The required result is the number of lines below that hold the word "ressection", stated without anything else.

***** TASK DATA *****

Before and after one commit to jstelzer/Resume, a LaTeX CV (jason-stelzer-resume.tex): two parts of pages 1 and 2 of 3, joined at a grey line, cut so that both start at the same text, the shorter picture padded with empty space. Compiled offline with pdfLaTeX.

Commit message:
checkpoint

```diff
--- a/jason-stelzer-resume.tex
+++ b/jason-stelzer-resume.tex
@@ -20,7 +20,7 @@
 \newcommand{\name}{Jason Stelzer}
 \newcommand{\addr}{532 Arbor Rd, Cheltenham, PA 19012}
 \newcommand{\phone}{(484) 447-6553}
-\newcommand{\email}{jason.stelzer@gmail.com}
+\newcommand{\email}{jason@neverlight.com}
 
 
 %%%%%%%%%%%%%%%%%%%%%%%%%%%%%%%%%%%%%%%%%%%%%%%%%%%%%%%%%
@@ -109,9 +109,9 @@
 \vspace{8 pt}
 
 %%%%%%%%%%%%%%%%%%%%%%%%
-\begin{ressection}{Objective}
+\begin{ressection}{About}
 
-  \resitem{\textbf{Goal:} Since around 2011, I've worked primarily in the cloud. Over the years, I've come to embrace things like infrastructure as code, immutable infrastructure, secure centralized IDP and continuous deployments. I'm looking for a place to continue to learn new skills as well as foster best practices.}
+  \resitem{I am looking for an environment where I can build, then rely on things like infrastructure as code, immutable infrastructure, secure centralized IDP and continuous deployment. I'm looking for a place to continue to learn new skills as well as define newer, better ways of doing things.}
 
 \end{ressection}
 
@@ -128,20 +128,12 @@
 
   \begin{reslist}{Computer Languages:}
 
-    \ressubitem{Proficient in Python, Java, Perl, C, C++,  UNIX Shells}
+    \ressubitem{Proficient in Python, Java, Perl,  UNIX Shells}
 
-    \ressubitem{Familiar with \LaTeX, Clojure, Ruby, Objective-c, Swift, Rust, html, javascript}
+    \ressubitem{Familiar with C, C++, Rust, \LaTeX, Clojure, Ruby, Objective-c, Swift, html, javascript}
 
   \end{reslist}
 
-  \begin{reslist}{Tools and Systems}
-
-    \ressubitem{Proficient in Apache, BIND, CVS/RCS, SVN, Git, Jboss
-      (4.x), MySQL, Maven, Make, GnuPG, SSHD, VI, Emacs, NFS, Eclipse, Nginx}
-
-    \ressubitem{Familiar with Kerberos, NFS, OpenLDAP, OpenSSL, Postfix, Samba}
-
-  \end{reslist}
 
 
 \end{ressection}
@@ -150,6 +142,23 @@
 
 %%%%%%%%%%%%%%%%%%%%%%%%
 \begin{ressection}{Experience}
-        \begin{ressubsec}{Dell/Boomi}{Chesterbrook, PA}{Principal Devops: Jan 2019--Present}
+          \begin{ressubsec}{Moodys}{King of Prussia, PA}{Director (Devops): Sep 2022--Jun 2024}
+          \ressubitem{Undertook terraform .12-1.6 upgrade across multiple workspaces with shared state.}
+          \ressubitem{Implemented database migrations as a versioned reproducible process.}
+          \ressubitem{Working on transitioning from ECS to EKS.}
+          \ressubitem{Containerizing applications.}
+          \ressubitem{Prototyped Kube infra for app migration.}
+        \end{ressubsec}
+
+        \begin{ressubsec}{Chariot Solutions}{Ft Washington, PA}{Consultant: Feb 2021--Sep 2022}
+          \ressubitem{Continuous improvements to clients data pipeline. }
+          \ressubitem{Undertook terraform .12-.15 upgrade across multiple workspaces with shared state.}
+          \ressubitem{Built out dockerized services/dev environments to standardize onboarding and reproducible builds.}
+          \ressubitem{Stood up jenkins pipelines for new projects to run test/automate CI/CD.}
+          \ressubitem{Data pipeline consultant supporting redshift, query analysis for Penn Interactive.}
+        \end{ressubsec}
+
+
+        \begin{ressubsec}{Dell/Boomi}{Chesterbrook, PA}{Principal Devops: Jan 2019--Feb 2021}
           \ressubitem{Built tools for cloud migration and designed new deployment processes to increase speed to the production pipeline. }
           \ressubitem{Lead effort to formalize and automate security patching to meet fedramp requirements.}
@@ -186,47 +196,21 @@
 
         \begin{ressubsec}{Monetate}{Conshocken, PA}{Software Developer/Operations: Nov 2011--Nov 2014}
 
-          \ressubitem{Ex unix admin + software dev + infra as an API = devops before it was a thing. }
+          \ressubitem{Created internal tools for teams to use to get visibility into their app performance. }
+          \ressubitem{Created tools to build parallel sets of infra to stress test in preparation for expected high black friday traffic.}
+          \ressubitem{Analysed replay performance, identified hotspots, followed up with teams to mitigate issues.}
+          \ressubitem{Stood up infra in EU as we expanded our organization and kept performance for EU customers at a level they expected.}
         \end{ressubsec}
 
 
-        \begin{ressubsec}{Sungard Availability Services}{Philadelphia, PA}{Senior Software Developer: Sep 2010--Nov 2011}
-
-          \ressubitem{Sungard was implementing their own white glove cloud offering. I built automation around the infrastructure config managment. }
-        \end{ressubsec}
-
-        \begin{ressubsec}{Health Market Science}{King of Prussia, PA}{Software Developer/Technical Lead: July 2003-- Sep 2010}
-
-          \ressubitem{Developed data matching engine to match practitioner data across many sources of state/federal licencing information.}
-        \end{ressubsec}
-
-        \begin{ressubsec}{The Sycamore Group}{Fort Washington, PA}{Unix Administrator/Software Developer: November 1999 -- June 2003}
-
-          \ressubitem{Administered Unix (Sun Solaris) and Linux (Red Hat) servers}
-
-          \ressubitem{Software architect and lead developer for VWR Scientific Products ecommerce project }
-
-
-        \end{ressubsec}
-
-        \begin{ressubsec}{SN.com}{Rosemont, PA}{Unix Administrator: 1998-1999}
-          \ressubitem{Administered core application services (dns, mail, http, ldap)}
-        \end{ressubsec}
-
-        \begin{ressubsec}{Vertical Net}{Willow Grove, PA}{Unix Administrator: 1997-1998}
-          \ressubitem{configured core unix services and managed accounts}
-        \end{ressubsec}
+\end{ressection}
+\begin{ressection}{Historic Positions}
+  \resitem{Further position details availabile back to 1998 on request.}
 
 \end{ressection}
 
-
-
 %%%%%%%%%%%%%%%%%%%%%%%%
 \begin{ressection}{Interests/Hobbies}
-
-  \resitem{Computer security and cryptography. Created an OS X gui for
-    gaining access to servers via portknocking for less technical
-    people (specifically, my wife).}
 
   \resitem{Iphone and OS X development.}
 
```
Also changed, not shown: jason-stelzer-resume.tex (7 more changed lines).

*****

■ **REPLY**
9